### Listed records
..........

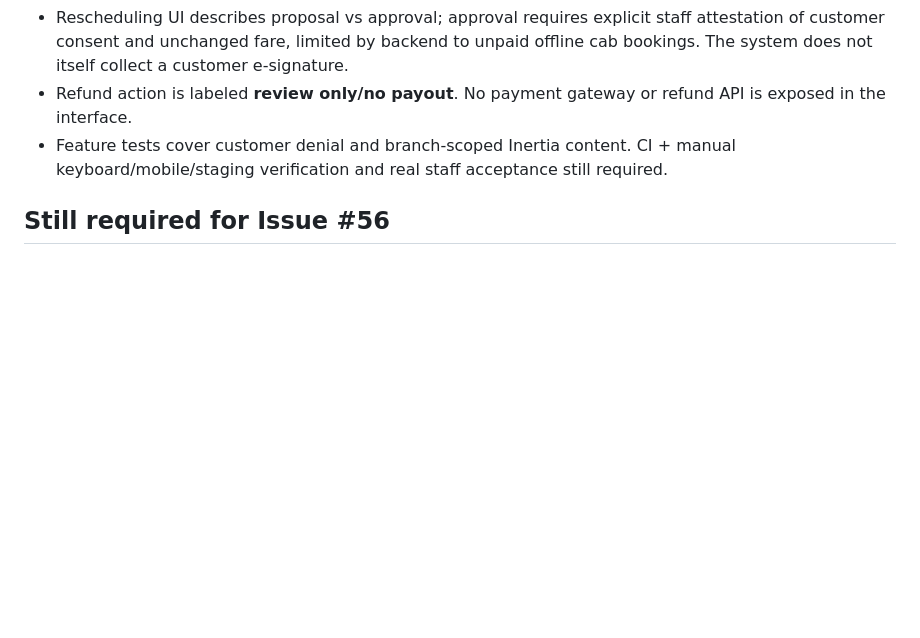
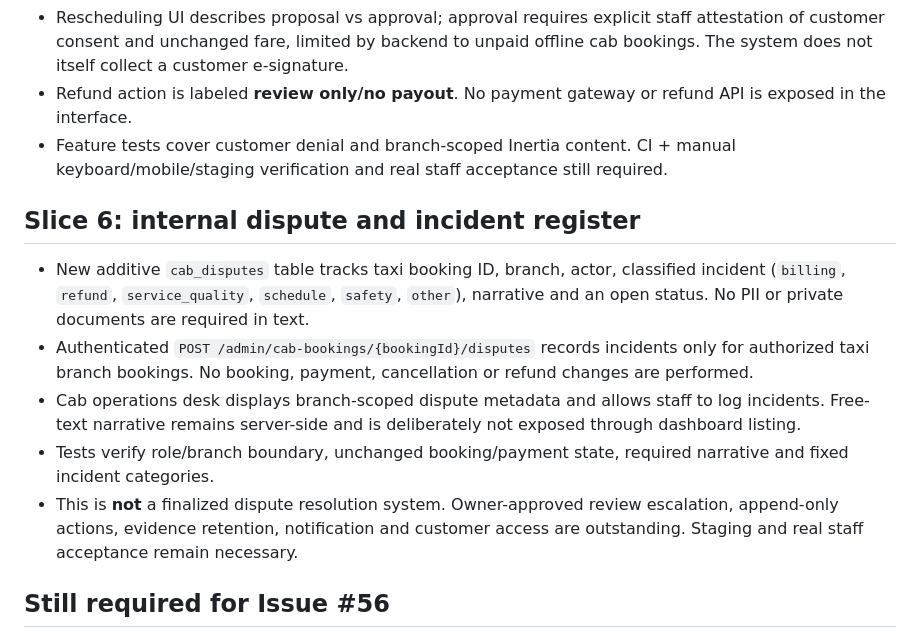
Before and after one commit to kgsanjay/gkwhizwheel, a Markdown page: docs/requirements/ISSUE-56-CAB-CANCELLATION-SETTLEMENT.md, the part around the change. Drawn GitHub-style; blank space fills up the shorter version.

Commit message:
docs #56: dispute register scope, privacy and remaining acceptance gates

```diff
--- a/docs/requirements/ISSUE-56-CAB-CANCELLATION-SETTLEMENT.md
+++ b/docs/requirements/ISSUE-56-CAB-CANCELLATION-SETTLEMENT.md
@@ -50,6 +50,14 @@
 - Refund action is labeled **review only/no payout**. No payment gateway or refund API is exposed in the interface.
 - Feature tests cover customer denial and branch-scoped Inertia content. CI + manual keyboard/mobile/staging verification and real staff acceptance still required.
 
+## Slice 6: internal dispute and incident register
+
+- New additive `cab_disputes` table tracks taxi booking ID, branch, actor, classified incident (`billing`, `refund`, `service_quality`, `schedule`, `safety`, `other`), narrative and an open status. No PII or private documents are required in text.
+- Authenticated `POST /admin/cab-bookings/{bookingId}/disputes` records incidents only for authorized taxi branch bookings. No booking, payment, cancellation or refund changes are performed.
+- Cab operations desk displays branch-scoped dispute metadata and allows staff to log incidents. Free-text narrative remains server-side and is deliberately not exposed through dashboard listing.
+- Tests verify role/branch boundary, unchanged booking/payment state, required narrative and fixed incident categories.
+- This is **not** a finalized dispute resolution system. Owner-approved review escalation, append-only actions, evidence retention, notification and customer access are outstanding. Staging and real staff acceptance remain necessary.
+
 ## Still required for Issue #56
 
 - Proposed new schedule request with approval, driver/vehicle re-availability and all-or-nothing reassignment; never edit a running trip's booking window silently.
```
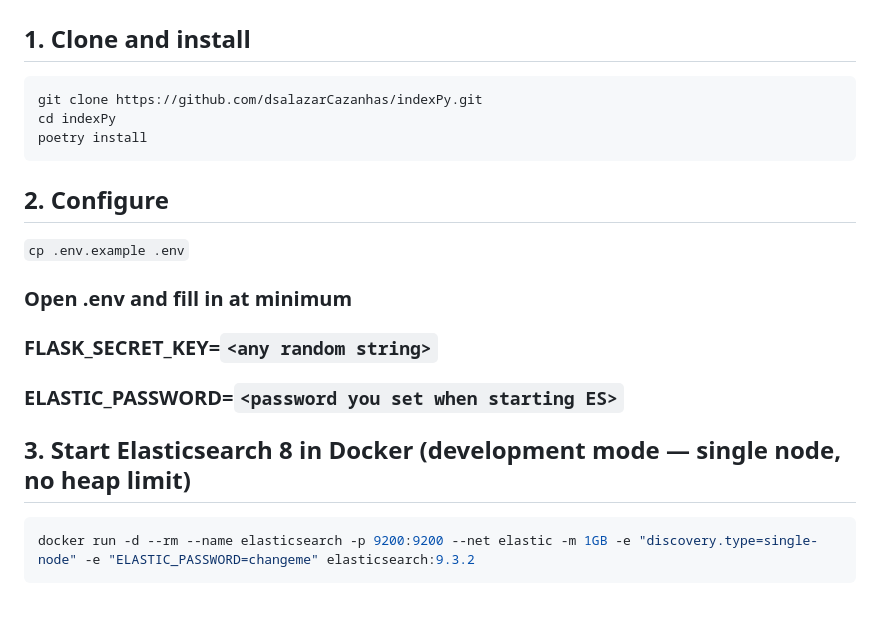
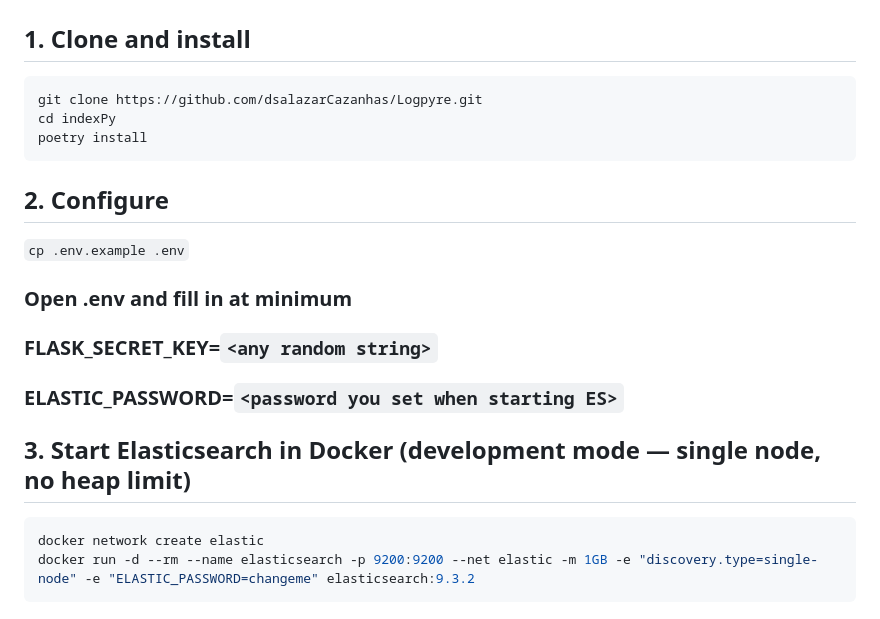
Before and after one commit to dsalazarCazanhas/Logpyre, a Markdown page: CONTRIBUTING.md, the part around the change. Drawn GitHub-style.

Commit message:
docs: update CONTRIBUTING.md with correct repository URL and clarify Elasticsearch setup

````diff
--- a/CONTRIBUTING.md
+++ b/CONTRIBUTING.md
@@ -22,7 +22,7 @@ you need to follow before opening a pull request.
 ## 1. Clone and install
 
 ```bash
-git clone https://github.com/dsalazarCazanhas/indexPy.git
+git clone https://github.com/dsalazarCazanhas/Logpyre.git
 cd indexPy
 poetry install
 ```
@@ -37,9 +37,10 @@ poetry install
 
 ### ELASTIC_PASSWORD=`<password you set when starting ES>`
 
-## 3. Start Elasticsearch 8 in Docker (development mode — single node, no heap limit)
+## 3. Start Elasticsearch in Docker (development mode — single node, no heap limit)
 
 ```bash
+docker network create elastic
 docker run -d --rm --name elasticsearch -p 9200:9200 --net elastic -m 1GB -e "discovery.type=single-node" -e "ELASTIC_PASSWORD=changeme" elasticsearch:9.3.2
 ```
 
````
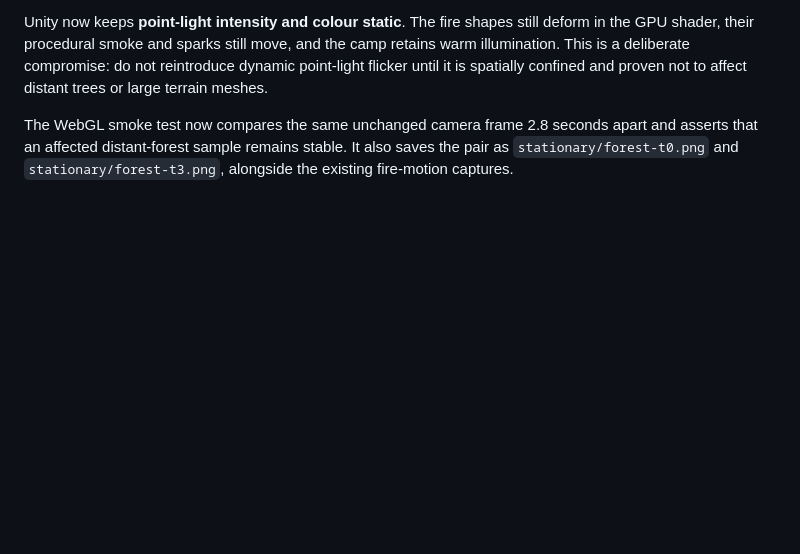
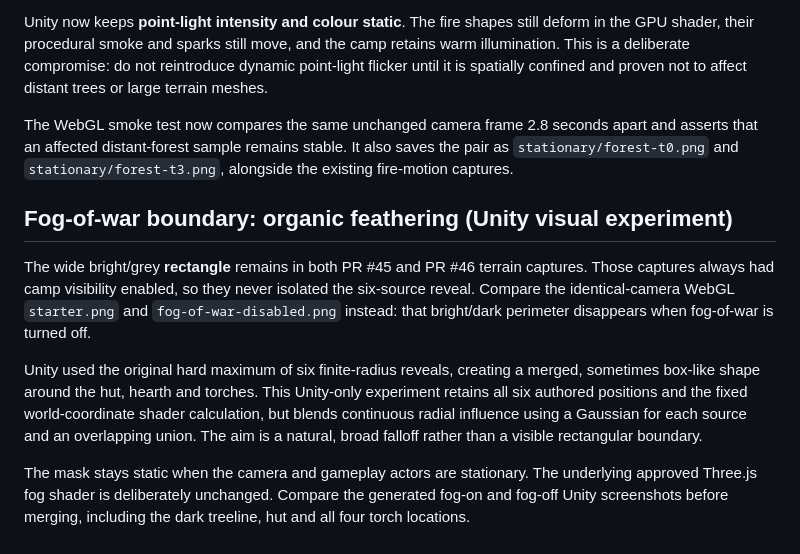
Before and after one commit to cubitouch/Orcbands, a Markdown page: unity/README.md, the part around the change. Rendered like a GitHub page; blank space fills up the shorter version.

Commit message:
Document Unity-only feathered fog reveal and visual acceptance

```diff
--- a/unity/README.md
+++ b/unity/README.md
@@ -196,3 +196,23 @@ The WebGL smoke test now compares the same unchanged camera frame 2.8 seconds
 apart and asserts that an affected distant-forest sample remains stable. It
 also saves the pair as `stationary/forest-t0.png` and
 `stationary/forest-t3.png`, alongside the existing fire-motion captures.
+
+## Fog-of-war boundary: organic feathering (Unity visual experiment)
+
+The wide bright/grey **rectangle** remains in both PR #45 and PR #46 terrain
+captures. Those captures always had camp visibility enabled, so they never
+isolated the six-source reveal. Compare the identical-camera WebGL `starter.png`
+and `fog-of-war-disabled.png` instead: that bright/dark perimeter disappears
+when fog-of-war is turned off.
+
+Unity used the original hard maximum of six finite-radius reveals, creating
+a merged, sometimes box-like shape around the hut, hearth and torches.
+This Unity-only experiment retains all six authored positions and the fixed
+world-coordinate shader calculation, but blends continuous radial influence
+using a Gaussian for each source and an overlapping union. The aim is a
+natural, broad falloff rather than a visible rectangular boundary.
+
+The mask stays static when the camera and gameplay actors are stationary.
+The underlying approved Three.js fog shader is deliberately unchanged.
+Compare the generated fog-on and fog-off Unity screenshots before merging,
+including the dark treeline, hut and all four torch locations.
```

..........

### Exercise objective
The entries above should be reproduced exactly, without their pictures.

### Solution to the exercise
Before and after one commit to kgsanjay/gkwhizwheel, a Markdown page: docs/requirements/ISSUE-56-CAB-CANCELLATION-SETTLEMENT.md, the part around the change. Drawn GitHub-style; blank space fills up the shorter version.

Commit message:
docs #56: dispute register scope, privacy and remaining acceptance gates

```diff
--- a/docs/requirements/ISSUE-56-CAB-CANCELLATION-SETTLEMENT.md
+++ b/docs/requirements/ISSUE-56-CAB-CANCELLATION-SETTLEMENT.md
@@ -50,6 +50,14 @@
 - Refund action is labeled **review only/no payout**. No payment gateway or refund API is exposed in the interface.
 - Feature tests cover customer denial and branch-scoped Inertia content. CI + manual keyboard/mobile/staging verification and real staff acceptance still required.
 
+## Slice 6: internal dispute and incident register
+
+- New additive `cab_disputes` table tracks taxi booking ID, branch, actor, classified incident (`billing`, `refund`, `service_quality`, `schedule`, `safety`, `other`), narrative and an open status. No PII or private documents are required in text.
+- Authenticated `POST /admin/cab-bookings/{bookingId}/disputes` records incidents only for authorized taxi branch bookings. No booking, payment, cancellation or refund changes are performed.
+- Cab operations desk displays branch-scoped dispute metadata and allows staff to log incidents. Free-text narrative remains server-side and is deliberately not exposed through dashboard listing.
+- Tests verify role/branch boundary, unchanged booking/payment state, required narrative and fixed incident categories.
+- This is **not** a finalized dispute resolution system. Owner-approved review escalation, append-only actions, evidence retention, notification and customer access are outstanding. Staging and real staff acceptance remain necessary.
+
 ## Still required for Issue #56
 
 - Proposed new schedule request with approval, driver/vehicle re-availability and all-or-nothing reassignment; never edit a running trip's booking window silently.
```
Before and after one commit to dsalazarCazanhas/Logpyre, a Markdown page: CONTRIBUTING.md, the part around the change. Drawn GitHub-style.

Commit message:
docs: update CONTRIBUTING.md with correct repository URL and clarify Elasticsearch setup

````diff
--- a/CONTRIBUTING.md
+++ b/CONTRIBUTING.md
@@ -22,7 +22,7 @@ you need to follow before opening a pull request.
 ## 1. Clone and install
 
 ```bash
-git clone https://github.com/dsalazarCazanhas/indexPy.git
+git clone https://github.com/dsalazarCazanhas/Logpyre.git
 cd indexPy
 poetry install
 ```
@@ -37,9 +37,10 @@ poetry install
 
 ### ELASTIC_PASSWORD=`<password you set when starting ES>`
 
-## 3. Start Elasticsearch 8 in Docker (development mode — single node, no heap limit)
+## 3. Start Elasticsearch in Docker (development mode — single node, no heap limit)
 
 ```bash
+docker network create elastic
 docker run -d --rm --name elasticsearch -p 9200:9200 --net elastic -m 1GB -e "discovery.type=single-node" -e "ELASTIC_PASSWORD=changeme" elasticsearch:9.3.2
 ```
 
````
Before and after one commit to cubitouch/Orcbands, a Markdown page: unity/README.md, the part around the change. Rendered like a GitHub page; blank space fills up the shorter version.

Commit message:
Document Unity-only feathered fog reveal and visual acceptance

```diff
--- a/unity/README.md
+++ b/unity/README.md
@@ -196,3 +196,23 @@ The WebGL smoke test now compares the same unchanged camera frame 2.8 seconds
 apart and asserts that an affected distant-forest sample remains stable. It
 also saves the pair as `stationary/forest-t0.png` and
 `stationary/forest-t3.png`, alongside the existing fire-motion captures.
+
+## Fog-of-war boundary: organic feathering (Unity visual experiment)
+
+The wide bright/grey **rectangle** remains in both PR #45 and PR #46 terrain
+captures. Those captures always had camp visibility enabled, so they never
+isolated the six-source reveal. Compare the identical-camera WebGL `starter.png`
+and `fog-of-war-disabled.png` instead: that bright/dark perimeter disappears
+when fog-of-war is turned off.
+
+Unity used the original hard maximum of six finite-radius reveals, creating
+a merged, sometimes box-like shape around the hut, hearth and torches.
+This Unity-only experiment retains all six authored positions and the fixed
+world-coordinate shader calculation, but blends continuous radial influence
+using a Gaussian for each source and an overlapping union. The aim is a
+natural, broad falloff rather than a visible rectangular boundary.
+
+The mask stays static when the camera and gameplay actors are stationary.
+The underlying approved Three.js fog shader is deliberately unchanged.
+Compare the generated fog-on and fog-off Unity screenshots before merging,
+including the dark treeline, hut and all four torch locations.
```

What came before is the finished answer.